Visitors to City Hall are in for a treat, twice over. First, they can marvel at exquisite Art Deco architecture and detailing, which lend one-of-a-kind, Depression-era grace to the structure. Decorative, elegant lines and indulgent materials like Italian marble and hand-pressed oak veneer paneling adorn the interior. Next, they can take the elevator to an open-air observation deck on the 30th floor, which, on a clear day, affords stunning views of the city's outlying suburbs and the Missouri River. Best of all, visits to City Hall and the observation deck are free.
Dating back to the 1890s, the Truman Farm Home in Grandview was built by the 33rd president's maternal grandmother. Located in the center of what was once an expansive 600-acre farm, this quiet prairie home was the stomping grounds for a young Harry S. Truman, who worked the farm into his late teens. Guided tours of the house are free. Tours are limited to six people, and are offered every half hour. The grounds are open year round for self-guided tours.
September 15, 1806. On this date, explorers Lewis and Clark stopped in what's now downtown Kansas City on the way back from their famed journey to the Pacific Ocean. Pausing at the spot now known as Clark's Point, William Clark noted that the location is "the perfect commanding situation for a fort." Views of Kansas, Missouri, and the area's complex waterway system still amaze visitors; educational panels about the expedition Ââ€“ along with a bronze statue depicting the two explorers with their guide Sacajawea and dog Seaman Ââ€“ are other highlights of the spot.
This two-and-a-half-story, late-Victorian house was home to the state's most significant contributor to 20th century art, Thomas Hart Benton, from 1939 until his death in 1975. The home and carriage house were then converted into an art studio and now contain 13 original paintings, as well as many of the artist's personal belongings.

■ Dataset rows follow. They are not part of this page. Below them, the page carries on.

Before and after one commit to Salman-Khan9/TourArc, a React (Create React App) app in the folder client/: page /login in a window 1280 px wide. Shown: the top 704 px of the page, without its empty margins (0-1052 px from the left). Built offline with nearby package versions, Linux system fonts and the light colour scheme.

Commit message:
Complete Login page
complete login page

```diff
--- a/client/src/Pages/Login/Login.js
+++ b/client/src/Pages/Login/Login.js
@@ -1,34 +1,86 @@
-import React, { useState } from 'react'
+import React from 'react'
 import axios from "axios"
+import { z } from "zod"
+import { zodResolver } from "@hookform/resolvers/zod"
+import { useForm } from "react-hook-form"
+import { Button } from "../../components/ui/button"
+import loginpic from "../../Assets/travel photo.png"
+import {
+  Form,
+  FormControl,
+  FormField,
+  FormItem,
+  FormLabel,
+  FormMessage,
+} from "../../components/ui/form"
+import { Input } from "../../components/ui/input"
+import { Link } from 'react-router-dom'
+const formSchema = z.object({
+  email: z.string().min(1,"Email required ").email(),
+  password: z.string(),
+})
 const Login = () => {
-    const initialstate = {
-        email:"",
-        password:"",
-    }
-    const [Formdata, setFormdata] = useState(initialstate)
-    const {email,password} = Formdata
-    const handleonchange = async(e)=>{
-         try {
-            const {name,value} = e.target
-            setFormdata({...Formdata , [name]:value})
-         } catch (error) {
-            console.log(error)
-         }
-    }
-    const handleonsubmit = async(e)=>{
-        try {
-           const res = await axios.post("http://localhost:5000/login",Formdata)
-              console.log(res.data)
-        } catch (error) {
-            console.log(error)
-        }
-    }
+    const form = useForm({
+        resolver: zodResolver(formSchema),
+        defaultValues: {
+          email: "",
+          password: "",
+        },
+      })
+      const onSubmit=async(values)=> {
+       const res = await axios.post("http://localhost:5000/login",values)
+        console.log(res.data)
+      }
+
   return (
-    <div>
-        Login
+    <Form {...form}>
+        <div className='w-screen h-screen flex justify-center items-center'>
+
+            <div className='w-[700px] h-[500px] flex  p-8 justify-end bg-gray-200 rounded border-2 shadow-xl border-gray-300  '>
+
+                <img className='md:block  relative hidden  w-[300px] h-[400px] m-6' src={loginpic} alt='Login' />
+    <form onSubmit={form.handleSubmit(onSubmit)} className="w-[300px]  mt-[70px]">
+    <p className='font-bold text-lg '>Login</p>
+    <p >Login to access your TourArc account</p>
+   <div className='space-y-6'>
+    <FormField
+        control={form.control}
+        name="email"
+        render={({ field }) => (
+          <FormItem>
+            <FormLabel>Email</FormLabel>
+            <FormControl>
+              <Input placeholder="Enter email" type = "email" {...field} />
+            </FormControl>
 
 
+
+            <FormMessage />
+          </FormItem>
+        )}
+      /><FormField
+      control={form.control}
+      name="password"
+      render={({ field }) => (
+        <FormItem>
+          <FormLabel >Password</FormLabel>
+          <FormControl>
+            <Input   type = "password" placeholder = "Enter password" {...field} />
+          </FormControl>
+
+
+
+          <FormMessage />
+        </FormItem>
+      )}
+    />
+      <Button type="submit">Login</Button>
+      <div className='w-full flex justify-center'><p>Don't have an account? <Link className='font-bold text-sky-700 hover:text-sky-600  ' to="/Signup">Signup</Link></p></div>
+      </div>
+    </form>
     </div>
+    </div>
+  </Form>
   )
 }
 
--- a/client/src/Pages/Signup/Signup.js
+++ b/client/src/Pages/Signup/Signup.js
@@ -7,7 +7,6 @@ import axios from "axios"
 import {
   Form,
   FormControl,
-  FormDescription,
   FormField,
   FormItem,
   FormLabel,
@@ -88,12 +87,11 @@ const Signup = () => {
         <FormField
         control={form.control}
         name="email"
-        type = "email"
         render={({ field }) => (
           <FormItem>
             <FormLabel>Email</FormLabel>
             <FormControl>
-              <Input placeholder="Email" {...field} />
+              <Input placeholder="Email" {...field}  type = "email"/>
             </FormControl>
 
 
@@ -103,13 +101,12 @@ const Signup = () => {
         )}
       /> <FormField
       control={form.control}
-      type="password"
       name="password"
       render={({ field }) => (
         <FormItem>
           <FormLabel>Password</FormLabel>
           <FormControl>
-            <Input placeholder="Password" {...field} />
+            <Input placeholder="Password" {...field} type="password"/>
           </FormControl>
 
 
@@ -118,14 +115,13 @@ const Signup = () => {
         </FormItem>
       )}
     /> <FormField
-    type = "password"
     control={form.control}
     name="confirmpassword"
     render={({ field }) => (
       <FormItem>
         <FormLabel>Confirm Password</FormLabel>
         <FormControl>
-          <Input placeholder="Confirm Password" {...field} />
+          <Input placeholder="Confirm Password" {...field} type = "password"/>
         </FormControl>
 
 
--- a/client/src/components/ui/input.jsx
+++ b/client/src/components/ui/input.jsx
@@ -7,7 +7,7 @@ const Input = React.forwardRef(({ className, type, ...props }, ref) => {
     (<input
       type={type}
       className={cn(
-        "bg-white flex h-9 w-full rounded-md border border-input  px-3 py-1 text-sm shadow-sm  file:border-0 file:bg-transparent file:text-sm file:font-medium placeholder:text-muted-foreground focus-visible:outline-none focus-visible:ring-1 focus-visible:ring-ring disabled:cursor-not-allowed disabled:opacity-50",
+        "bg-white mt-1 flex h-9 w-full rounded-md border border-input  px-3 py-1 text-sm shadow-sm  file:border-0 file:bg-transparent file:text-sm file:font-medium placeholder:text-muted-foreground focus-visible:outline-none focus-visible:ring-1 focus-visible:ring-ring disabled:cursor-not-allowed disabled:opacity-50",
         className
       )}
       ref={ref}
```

This historic site offers a glimpse at the 33rd president's life and career. The white, Victorian-style home looks much as it did in the early 20th century, complete with period antiques and family heirlooms. During the Truman presidency, the home was referred to as the "Summer White House." The site also features the homes of Bess Truman's two brothers and the home of the president's aunt (on nearby Delaware Street). Tours are limited to eight people, and tickets are time-specific, issued on a first-come, first-served basis.
Westport Landing dates back to the 1830s, when wagon trains heading west on the California, Oregon, and Santa Fe Trails stopped for supplies and repairs. Nowadays, the rough, red-brick buildings house trendy boutiques and specialty shops, along with hip bars and upscale restaurants, making the Landing one of the hubs of Kansas City's social scene.
During the roaring '20s, this swanky neighborhood, defying Prohibition's mandates, would swing and groove nightly to the smooth sounds of Charlie "Bird" Parker, Duke Ellington, and Ella Fitzgerald at places like the famous Blue Room. After an extensive reclamation process, the neighborhood has again become a thriving part of the city, especially following the opening of the American Jazz Museum and the Negro Leagues Baseball Museum.